For these types of treatments, you should go see a specialist, but there is another potential aid that Munger and Hopkins both suggest trying at home.
This is called “training in smell” – basically sniffing things in the house that are harmless to smell to help stimulate a response in the olfactory epithelium. It is a tissue located in the upper part of the nasal cavity, just against the skull, which contains the sensory system which reacts to odors.
This is the part of the nose that appears to be damaged by the coronavirus, Hopkins said.
“We know that the coronavirus receptors – the ACE2 receptors – are found at very high levels in the lining of the nose and therefore allow the coronavirus to attach to the nose and damage the odor receptors that sense odors. “”
According to FifthSense, a UK charity for people affected by smell and taste disorders, for training to be most effective, you need to practice smelling at least twice a day, ideally in the morning and evening. Relax and breathe naturally and don’t sniff too hard or too long. Ten seconds for each smell is enough.
Munger says there is no need to use essential oils for odor formation. If you don’t have one, you can choose safe items in your home: shampoo, mild spices, lemon juice.
“You just have to repeat it over and over again, and what it can do is help the brain to focus on the amount of olfactory function that is still intact and allow you to maximize it,” he explains. he.
“Think of it like learning how to throw a ball, ice skate or a foreign language – you try to use the device you left to feel and your brain changes with repeated exposure to do it better. “
He is cautious about its effectiveness, claiming that the “jury is still absent” – it is unclear whether spontaneous recovery is due to the formation of smell or simply occurs naturally – but above all, there is no harm in trying.
Although the science surrounding Covid-19 and the loss of taste and odor in case-control studies does not yet exist, scientists and doctors around the world are working to collect data.
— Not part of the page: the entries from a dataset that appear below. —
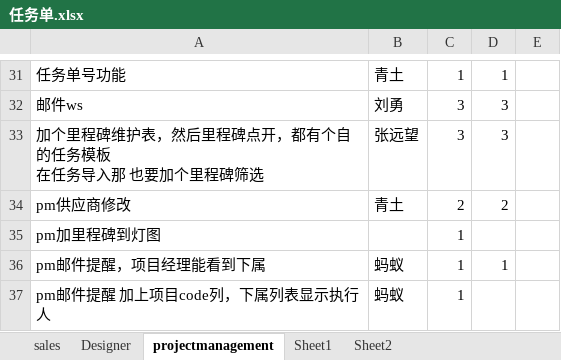
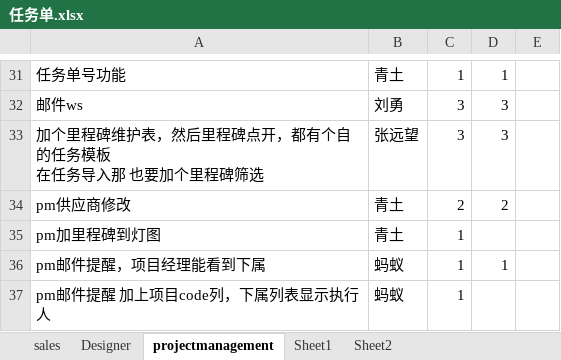
Before and after one commit to andrearustia6/cdmc-sales, an Excel workbook: Tasks/任务单.xlsx, sheet projectmanagement, drawn as a sheet; only a part is shown, gaps mark what is left out; values as stored, in another font and other column widths than the file's, no borders; the diff names each change by its address in the sheet, - before the commit and + after, or states it on an @@ line.

```diff
--- a/Tasks/任务单.xlsx (sheet projectmanagement)
+++ b/Tasks/任务单.xlsx (sheet projectmanagement)
-B35: (empty)
+B35: 青土
```
Also changed, not shown: sheet Designer.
The Global Consortium of Chemosensory Researchers (GCCR), a group of more than 300 international researchers on smell and taste from more than 40 countries, has launched a patient survey.
For anyone who still suffers from a lack of smell or taste more than two weeks after being sick for the first time during this pandemic, Hopkins has these reassuring words: “The good news is that the vast majority of people are likely to recover. “